[coming into video focus]
Jimmy, we discussed this, you can't tape our sessions, it's not allowed. Does your defiance make you feel more powerful?
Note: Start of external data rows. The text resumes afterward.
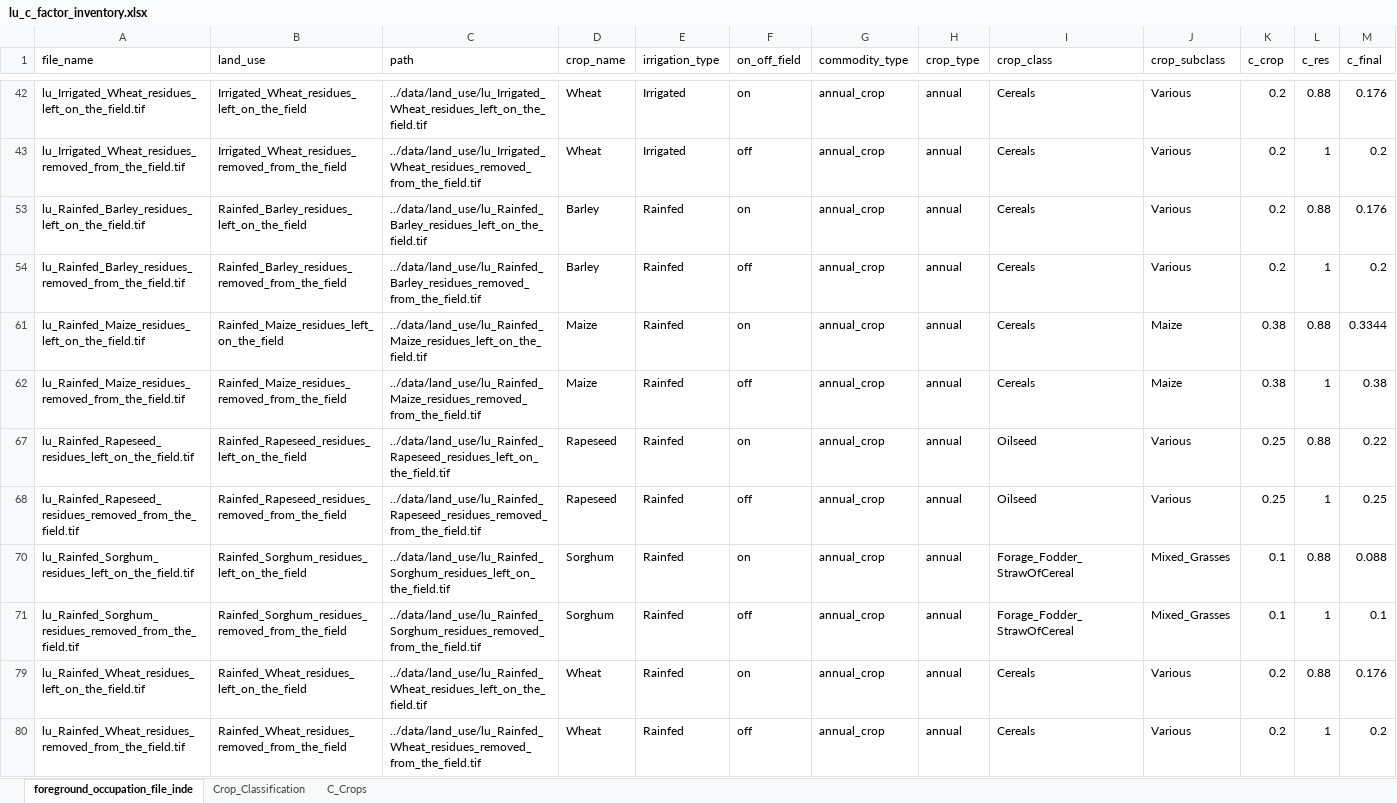
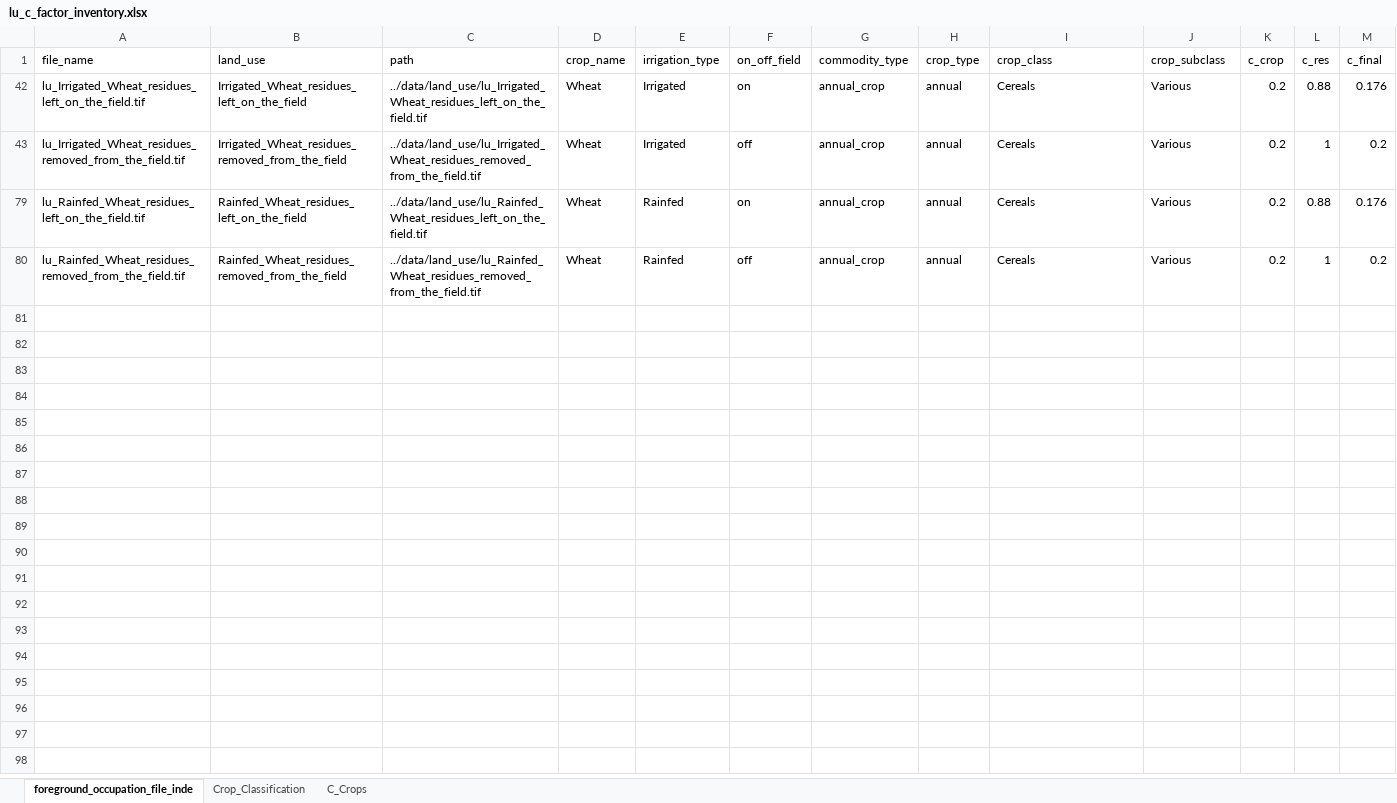
Before and after one commit to cloyolaangosto/SBTN_Land_LEAFs, an Excel workbook: data/crops/lu_c_factor_inventory.xlsx, sheet foreground_occupation_file_inde, drawn as a sheet; only a part is shown, gaps mark what is left out; values as stored, in another font and other column widths than the file's, no borders; table styles not drawn; the diff covers the shown part only; the diff names each change by its address in the sheet, - before the commit and + after, or states it on an @@ line.

```diff
--- a/data/crops/lu_c_factor_inventory.xlsx (sheet foreground_occupation_file_inde)
+++ b/data/crops/lu_c_factor_inventory.xlsx (sheet foreground_occupation_file_inde)
@@ row 53 hidden: lu_Rainfed_Barley_residues_left_on_the_field.tif | Rainfed_Barley_residues_left_on_the_field | ../data/land_use/lu_Rainfed_Barley_residues_left_on_the_field.tif | Barley | Rainfed | on | annual_crop | annual | Cereals | Various | 0.2 | 0.88 | 0.176 @@
@@ row 54 hidden: lu_Rainfed_Barley_residues_removed_from_the_field.tif | Rainfed_Barley_residues_removed_from_the_field | ../data/land_use/lu_Rainfed_Barley_residues_removed_from_the_field.tif | Barley | Rainfed | off | annual_crop | annual | Cereals | Various | 0.2 | 1 | 0.2 @@
@@ row 61 hidden: lu_Rainfed_Maize_residues_left_on_the_field.tif | Rainfed_Maize_residues_left_on_the_field | ../data/land_use/lu_Rainfed_Maize_residues_left_on_the_field.tif | Maize | Rainfed | on | annual_crop | annual | Cereals | Maize | 0.38 | 0.88 | 0.3344 @@
@@ row 62 hidden: lu_Rainfed_Maize_residues_removed_from_the_field.tif | Rainfed_Maize_residues_removed_from_the_field | ../data/land_use/lu_Rainfed_Maize_residues_removed_from_the_field.tif | Maize | Rainfed | off | annual_crop | annual | Cereals | Maize | 0.38 | 1 | 0.38 @@
@@ row 67 hidden: lu_Rainfed_Rapeseed_residues_left_on_the_field.tif | Rainfed_Rapeseed_residues_left_on_the_field | ../data/land_use/lu_Rainfed_Rapeseed_residues_left_on_the_field.tif | Rapeseed | Rainfed | on | annual_crop | annual | Oilseed | Various | 0.25 | 0.88 | 0.22 @@
@@ row 68 hidden: lu_Rainfed_Rapeseed_residues_removed_from_the_field.tif | Rainfed_Rapeseed_residues_removed_from_the_field | ../data/land_use/lu_Rainfed_Rapeseed_residues_removed_from_the_field.tif | Rapeseed | Rainfed | off | annual_crop | annual | Oilseed | Various | 0.25 | 1 | 0.25 @@
@@ row 70 hidden: lu_Rainfed_Sorghum_residues_left_on_the_field.tif | Rainfed_Sorghum_residues_left_on_the_field | ../data/land_use/lu_Rainfed_Sorghum_residues_left_on_the_field.tif | Sorghum | Rainfed | on | annual_crop | annual | Forage_Fodder_StrawOfCereal | Mixed_Grasses | 0.1 | 0.88 | 0.088 @@
@@ row 71 hidden: lu_Rainfed_Sorghum_residues_removed_from_the_field.tif | Rainfed_Sorghum_residues_removed_from_the_field | ../data/land_use/lu_Rainfed_Sorghum_residues_removed_from_the_field.tif | Sorghum | Rainfed | off | annual_crop | annual | Forage_Fodder_StrawOfCereal | Mixed_Grasses | 0.1 | 1 | 0.1 @@
```
Also changed, not shown: 8 hidden or unhidden rows elsewhere in this sheet, 8 other files.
Filming people makes you feel like you're in control of the situation, doesn't it? Maybe?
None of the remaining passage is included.